- Task directions -
Below is a listing with pictures in it. Copy it exactly without them.

- Provided material -
· · · · ·

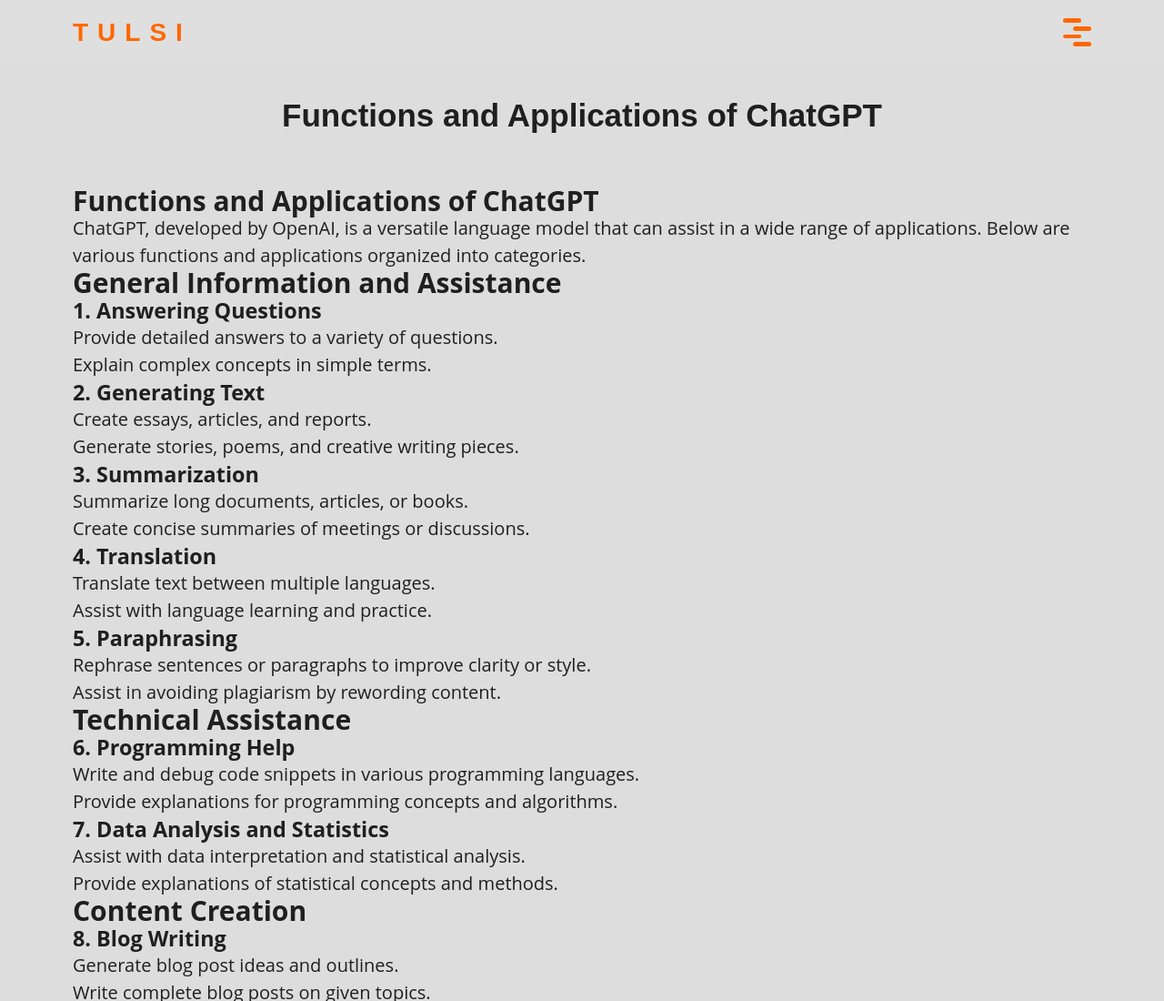
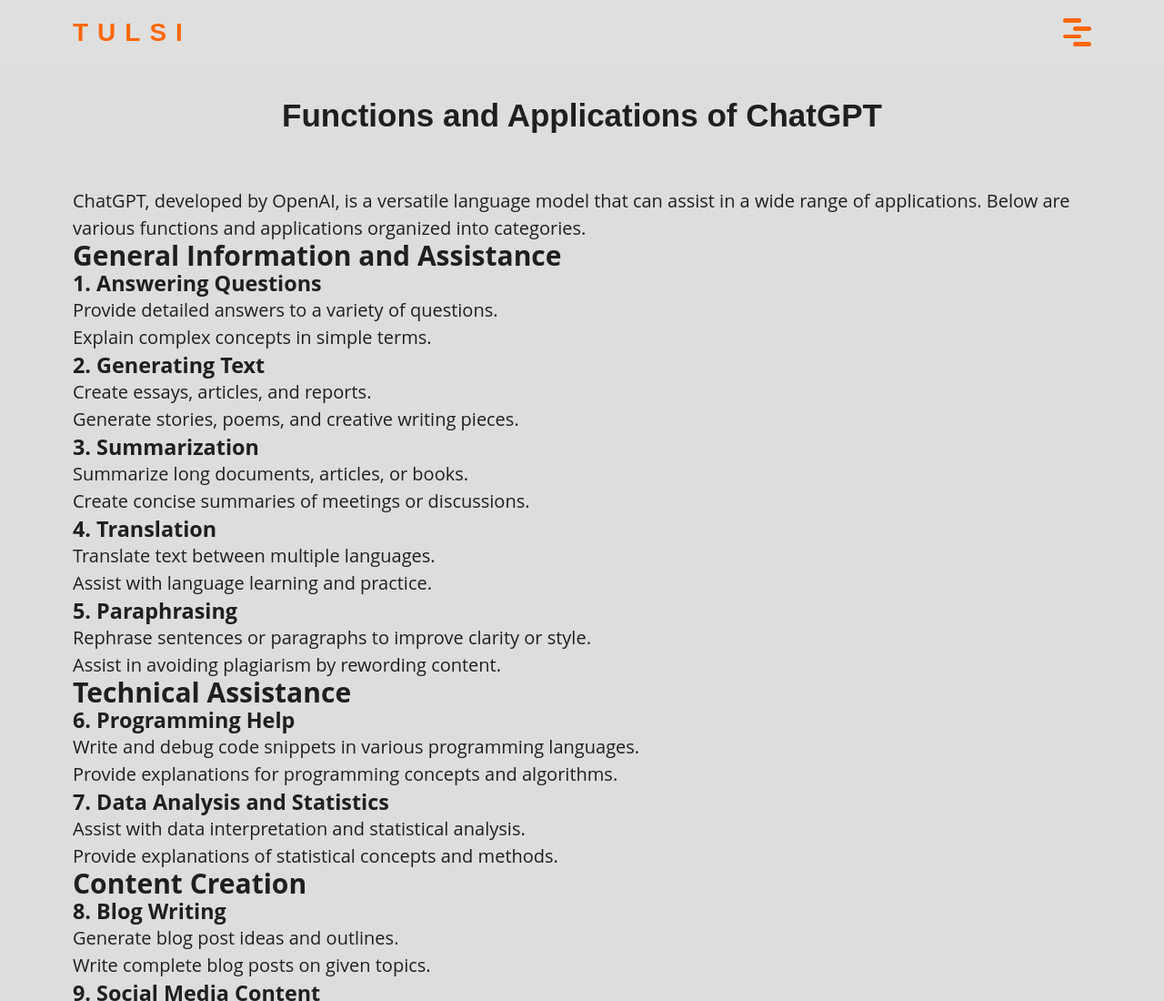
Before and after one commit to deytulsi18/tulsisblog, an Eleventy site: page src/posts/functions-and-applications-of-chatgpt.md in a window 1280 px wide. Shown: the top 1100 px of the page at 91% size. Built offline with nearby package versions, Linux system fonts and the light colour scheme; Eleventy itself is replaced by a stand-in of ours; files that its build step writes are made by us from their sources; a web font is replaced by a local one.

Commit message:
Update Posts “functions-and-applications-of-chatgpt”

```diff
--- a/src/posts/functions-and-applications-of-chatgpt.md
+++ b/src/posts/functions-and-applications-of-chatgpt.md
@@ -6,8 +6,6 @@
   - post
   - featured
 ---
-# Functions and Applications of ChatGPT
-
 ChatGPT, developed by OpenAI, is a versatile language model that can assist in a wide range of applications. Below are various functions and applications organized into categories.
 
 ## General Information and Assistance
```
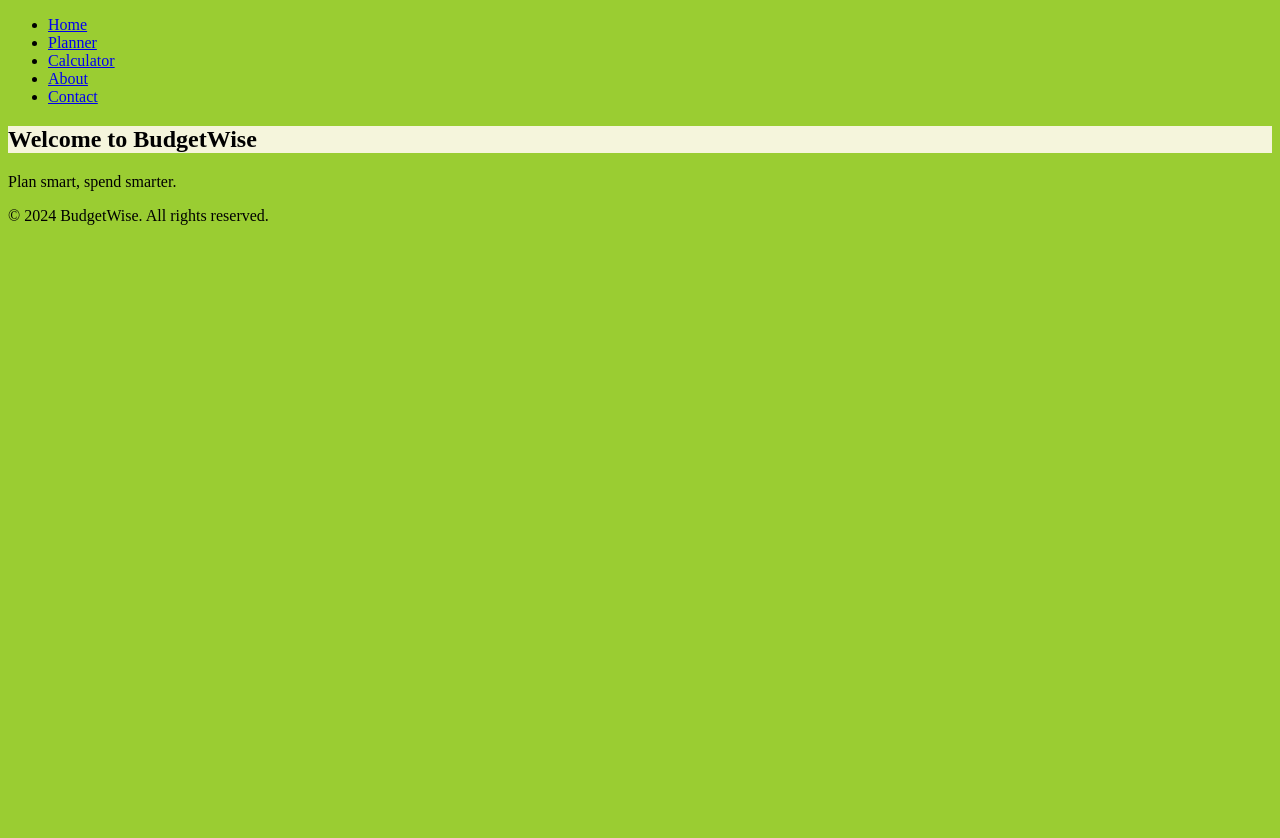
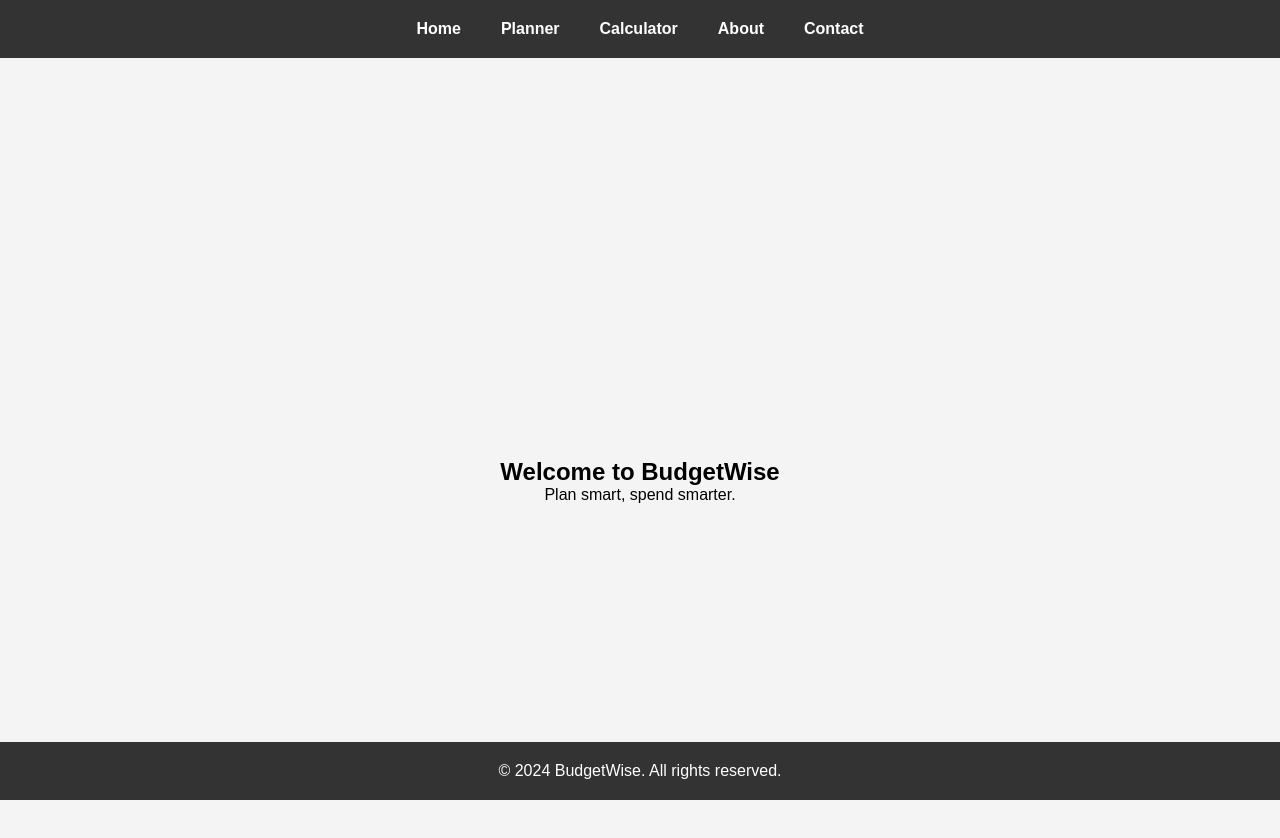
Before and after one commit to GasperPls/cpsc362backtracker, a plain HTML site: page home.html in a window 1280 px wide. Before the commit the page ends 800 px from the top, so only its background shows below. Drawn offline with Linux system fonts and the light colour scheme.

Commit message:
Update style.css

```diff
--- a/style.css
+++ b/style.css
@@ -1,8 +1,48 @@
-body {
-    background-color: yellowgreen;
+/* Basic Reset */
+* {
+    margin: 0;
+    padding: 0;
+    box-sizing: border-box;
 }
 
-h1 {
- font-family: 'Times New Roman', Times, serif;
- background-color: beige;
+body {
+    font-family: Arial, sans-serif;
 }
+
+header {
+    background-color: #333;
+    color: #fff;
+}
+
+nav ul {
+    list-style-type: none;
+    display: flex;
+    justify-content: center;
+    padding: 20px 0;
+}
+
+nav ul li {
+    padding: 0 20px;
+}
+
+nav ul li a {
+    color: white;
+    text-decoration: none;
+    font-weight: bold;
+}
+
+.welcome {
+    background-color: #f4f4f4;
+    padding: 400px 20px;
+    text-align: center;
+}
+
+footer {
+    background-color: #333;
+    color: #fff;
+    text-align: center;
+    padding: 20px 0;
+    position: fixed;
+    width: 100%;
+    bottom: 0;
+}
```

· · · · ·

- Exercise response -
Before and after one commit to deytulsi18/tulsisblog, an Eleventy site: page src/posts/functions-and-applications-of-chatgpt.md in a window 1280 px wide. Shown: the top 1100 px of the page at 91% size. Built offline with nearby package versions, Linux system fonts and the light colour scheme; Eleventy itself is replaced by a stand-in of ours; files that its build step writes are made by us from their sources; a web font is replaced by a local one.

Commit message:
Update Posts “functions-and-applications-of-chatgpt”

```diff
--- a/src/posts/functions-and-applications-of-chatgpt.md
+++ b/src/posts/functions-and-applications-of-chatgpt.md
@@ -6,8 +6,6 @@
   - post
   - featured
 ---
-# Functions and Applications of ChatGPT
-
 ChatGPT, developed by OpenAI, is a versatile language model that can assist in a wide range of applications. Below are various functions and applications organized into categories.
 
 ## General Information and Assistance
```
Before and after one commit to GasperPls/cpsc362backtracker, a plain HTML site: page home.html in a window 1280 px wide. Before the commit the page ends 800 px from the top, so only its background shows below. Drawn offline with Linux system fonts and the light colour scheme.

Commit message:
Update style.css

```diff
--- a/style.css
+++ b/style.css
@@ -1,8 +1,48 @@
-body {
-    background-color: yellowgreen;
+/* Basic Reset */
+* {
+    margin: 0;
+    padding: 0;
+    box-sizing: border-box;
 }
 
-h1 {
- font-family: 'Times New Roman', Times, serif;
- background-color: beige;
+body {
+    font-family: Arial, sans-serif;
 }
+
+header {
+    background-color: #333;
+    color: #fff;
+}
+
+nav ul {
+    list-style-type: none;
+    display: flex;
+    justify-content: center;
+    padding: 20px 0;
+}
+
+nav ul li {
+    padding: 0 20px;
+}
+
+nav ul li a {
+    color: white;
+    text-decoration: none;
+    font-weight: bold;
+}
+
+.welcome {
+    background-color: #f4f4f4;
+    padding: 400px 20px;
+    text-align: center;
+}
+
+footer {
+    background-color: #333;
+    color: #fff;
+    text-align: center;
+    padding: 20px 0;
+    position: fixed;
+    width: 100%;
+    bottom: 0;
+}
```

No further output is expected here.